Contrast this with the intense reaction to the murder of the Tartan Crab, the Groundhog Day violence, and the Mongoose weather trial and you might think you see a growing trend toward apathy among Park residents.
That is, in fact, what is happening, says veteran psychoanalyst Dr. Berthilidis Strix, who is best known as co-author of the book, The Silent Cluck.
In her new book, Shaken But Not Stirred, Strix discusses the two distinct lines that she sees forming in The Park: growing prosperity alongside growing apathy. In Strix’s view, it is at the point at which these lines intersect that they become a threat to our way of life.
Unlike many analysts, Strix believes that these two seemingly independent streams feed each other and that, in fact, our growing apathy is responsible, in part, for our growing prosperity:
“Without this new-found ability to ignore the plight of others, it would be next to impossible for us, in good conscience, to amass these great quantities [of food and other material goods]…and, now, the pursuit of same has become the foundation of our growing economy.”
Strix is highly critical of what she calls this “new division of consciousness” and warns that unchecked apathy will have dire consequences for Park Animals in the future.
“We need only look to other species to see the end result [of apathy]”, she writes.
While Strix emphasizes in Shaken But Not Stirred that she can offer no solutions, one suspects that these may appear before long in a follow-up book.

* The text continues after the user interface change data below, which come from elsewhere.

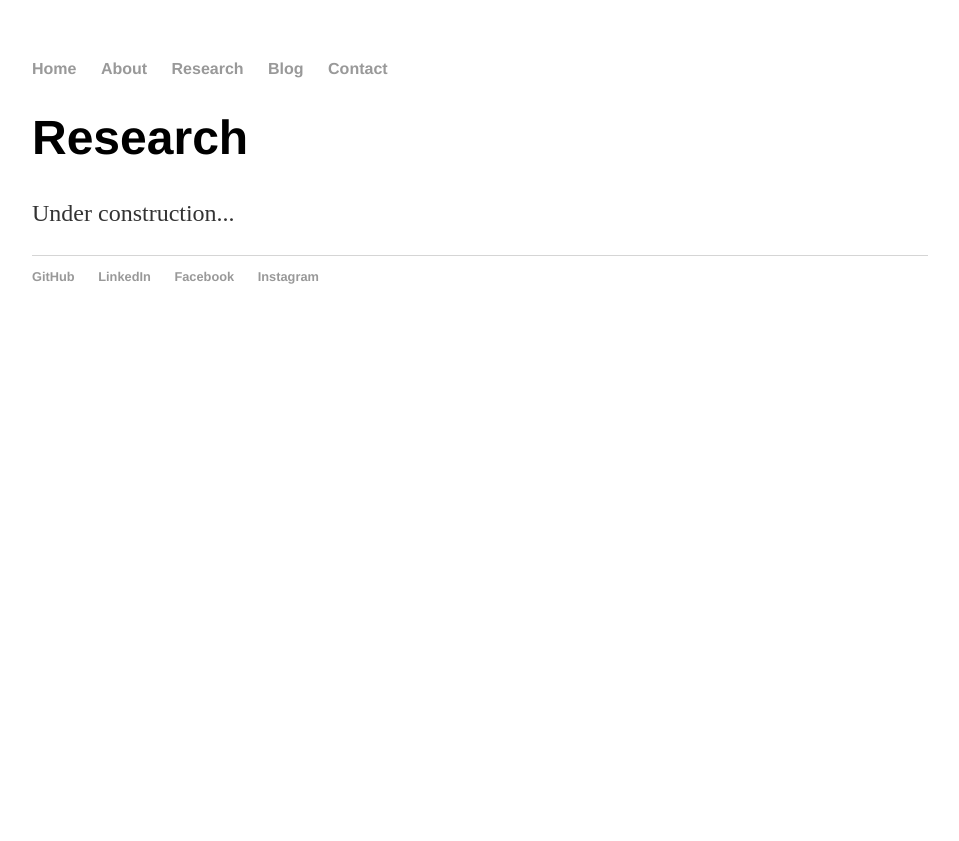
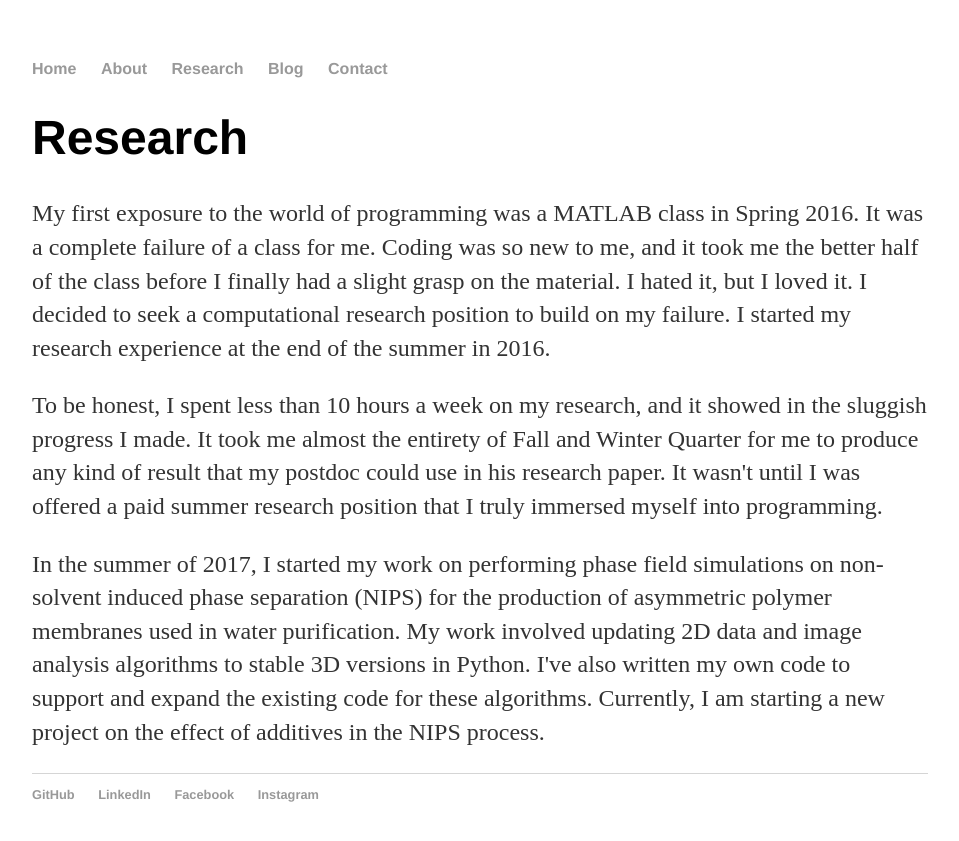
Before and after one commit to 1996leejoshua/1996leejoshua.github.io, a Jekyll site: the page built from research/index.html, in a window 1280 px wide. Shown: the top 841 px of the page, without its empty margins (160-1119 px from the left). Built offline with Jekyll 4.4.1, drawn with Linux system fonts in a browser that asks for light colours.

Commit message:
Update index.html

```diff
--- a/research/index.html
+++ b/research/index.html
@@ -3,9 +3,11 @@ layout: default
 title: Research
 ---
 	<h1>{{ page.title }}</h1>
-	<p>Under construction...</p>
+	<p>My first exposure to the world of programming was a MATLAB class in Spring 2016. It was a complete failure of a class for me. Coding was so new to me, and it took me the better half of the class before I finally had a slight grasp on the material. I hated it, but I loved it. I decided to seek a computational research position to build on my failure. I started my research experience at the end of the summer in 2016. </p>
 	<p> </p>
-
+	<p>To be honest, I spent less than 10 hours a week on my research, and it showed in the sluggish progress I made. It took me almost the entirety of Fall and Winter Quarter for me to produce any kind of result that my postdoc could use in his research paper. It wasn't until I was offered a paid summer research position that I truly immersed myself into programming.</p>
+	<p> </p>
+	<p>In the summer of 2017, I started my work on performing phase field simulations on non-solvent induced phase separation (NIPS) for the production of asymmetric polymer membranes used in water purification. My work involved updating 2D data and image analysis algorithms to stable 3D versions in Python. I've also written my own code to support and expand the existing code for these algorithms. Currently, I am starting a new project on the effect of additives in the NIPS process.</p>
 
 
 	</ul>
```
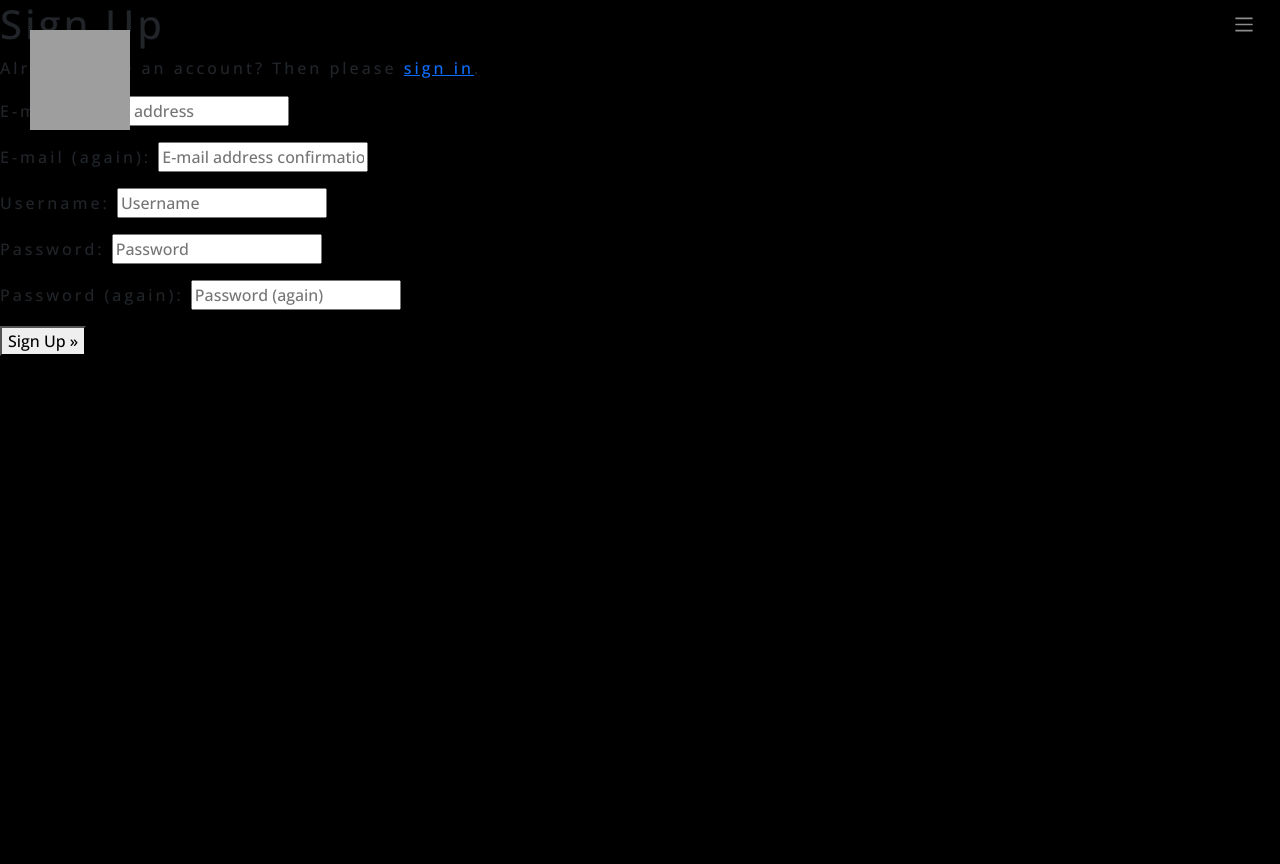
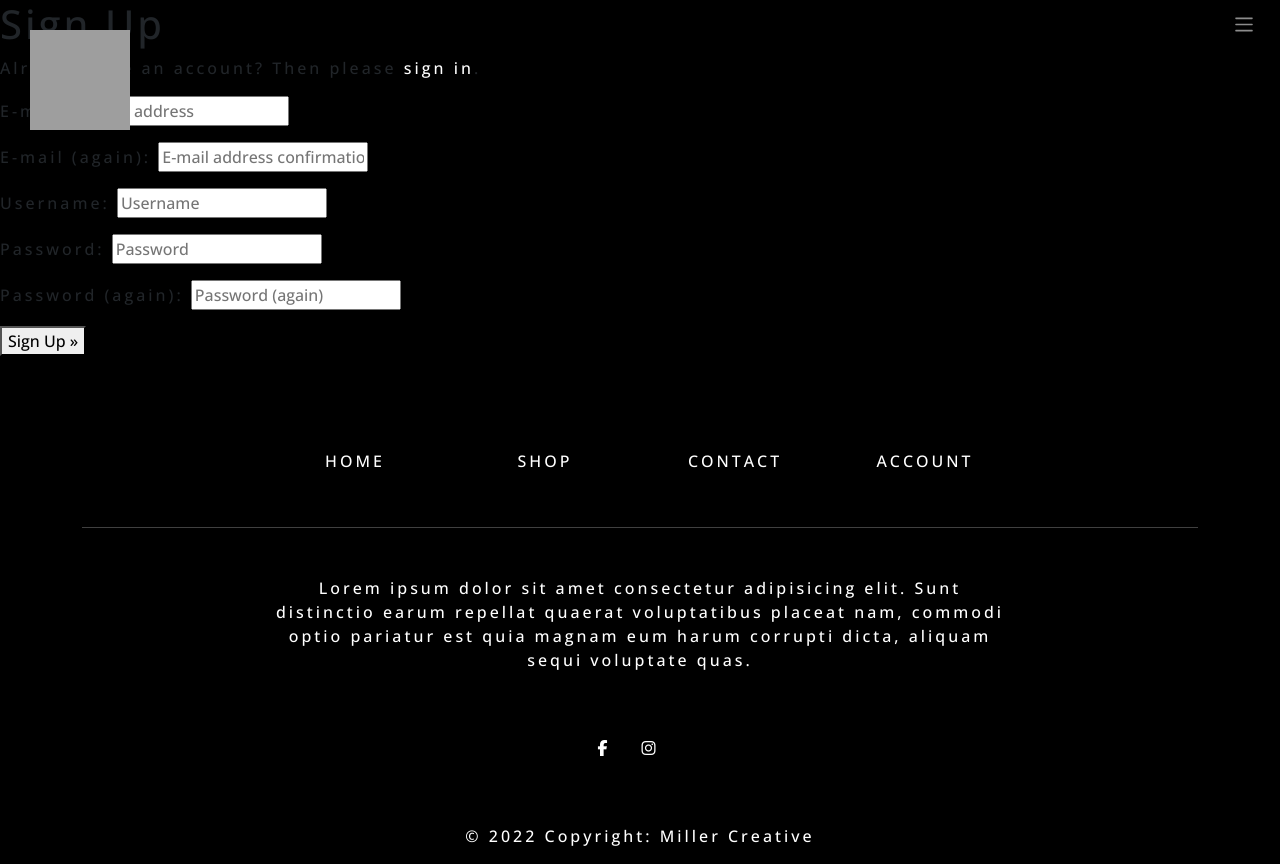
Before and after one commit to SteveMiller7/miller_creative, a Django app: page /accounts/signup/ in a window 1280 px wide. Before the commit the page ends 356 px from the top, so only its background shows below. Run offline with Django 3.2, Linux system fonts and the light colour scheme; some libraries are stand-ins or nearby versions; grey boxes are pictures that could not be loaded.

Commit message:
Added footer and styled

```diff
--- a/static/css/base.css
+++ b/static/css/base.css
@@ -6,6 +6,15 @@ body {
     font-family: 'Open Sans', sans-serif;
     background-color: black;
     letter-spacing: 3px;
+}
+
+h6, a {
+    text-decoration: none;
+    color: white;
+}
+
+h6, a:hover {
+    color: #808080;
 }
 
 .spin-wrapper{
@@ -86,7 +95,7 @@ body {
 }
 
 .click-box-row {
-    height: 180px;
+    height: 300px;
     text-align: center;
     margin: 100px 0;
 }
@@ -193,9 +202,12 @@ body {
 }
 
 
-.container1 {
-    height: 60px;
-    background-color: pink;
+.about-info {
+    height: 400px;
+    background-color: white;
+    color: black;
+    text-align: center;
+    padding: 40px 0;
 }
 
 
--- a/templates/base.html
+++ b/templates/base.html
@@ -108,6 +108,87 @@
   {% block content %}
   {% endblock %}
 
+<div class="container-fluid my-5">
+  <!-- Footer -->
+  <footer class="text-center text-white" >
+    <!-- Grid container -->
+    <div class="container">
+      <section class="mt-5">
+        <div class="row text-center d-flex justify-content-center pt-5">
+          <div class="col-md-2">
+            <h6 class="text-uppercase font-weight-bold">
+              <a href="#!">HOME</a>
+            </h6>
+          </div>
+
+          <div class="col-md-2">
+            <h6 class="text-uppercase font-weight-bold">
+              <a href="#!">SHOP</a>
+            </h6>
+          </div>
+
+          <div class="col-md-2">
+            <h6 class="text-uppercase font-weight-bold">
+              <a href="#!">CONTACT</a>
+            </h6>
+          </div>
+
+          <div class="col-md-2">
+            <h6 class="text-uppercase font-weight-bold">
+              <a href="#!">ACCOUNT</a>
+            </h6>
+          </div>
+        </div>
+      </section>
+
+      <hr class="my-5" >
+
+      <!-- Section: Text -->
+      <section class="mb-5">
+        <div class="row d-flex justify-content-center">
+          <div class="col-lg-8">
+            <p>
+              Lorem ipsum dolor sit amet consectetur adipisicing elit. Sunt
+              distinctio earum repellat quaerat voluptatibus placeat nam,
+              commodi optio pariatur est quia magnam eum harum corrupti
+              dicta, aliquam sequi voluptate quas.
+            </p>
+          </div>
+        </div>
+      </section>
+      <!-- Section: Text -->
+
+      <!-- Section: Social -->
+      <section class="text-center mb-5">
+        <a href="" class="text-white me-4">
+          <i class="fa fa-facebook-f"></i>
+        </a>
+        <a href="" class="text-white me-4">
+          <i class="fab fa-instagram"></i>
+        </a>
+      </section>
+      <!-- Section: Social -->
+    </div>
+    <!-- Grid container -->
+
+    <!-- Copyright -->
+    <div
+         class="text-center p-3"
+         style="background-color: rgba(0, 0, 0, 0.2)"
+         >
+      © <script>
+        document.write(new Date().getFullYear())
+      </script> Copyright:
+      <a class="text-white" href="https://mdbootstrap.com/"
+         >Miller Creative</a
+        >
+    </div>
+    <!-- Copyright -->
+  </footer>
+  <!-- Footer -->
+</div>
+<!-- End of .container -->
+
 
   {% block postloadjs %}
   {% endblock %}
```
Also changed, not shown: home/templates/home/index.html (+12 -25 lines).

Her insights are far too important to serve only as philosophical fodder.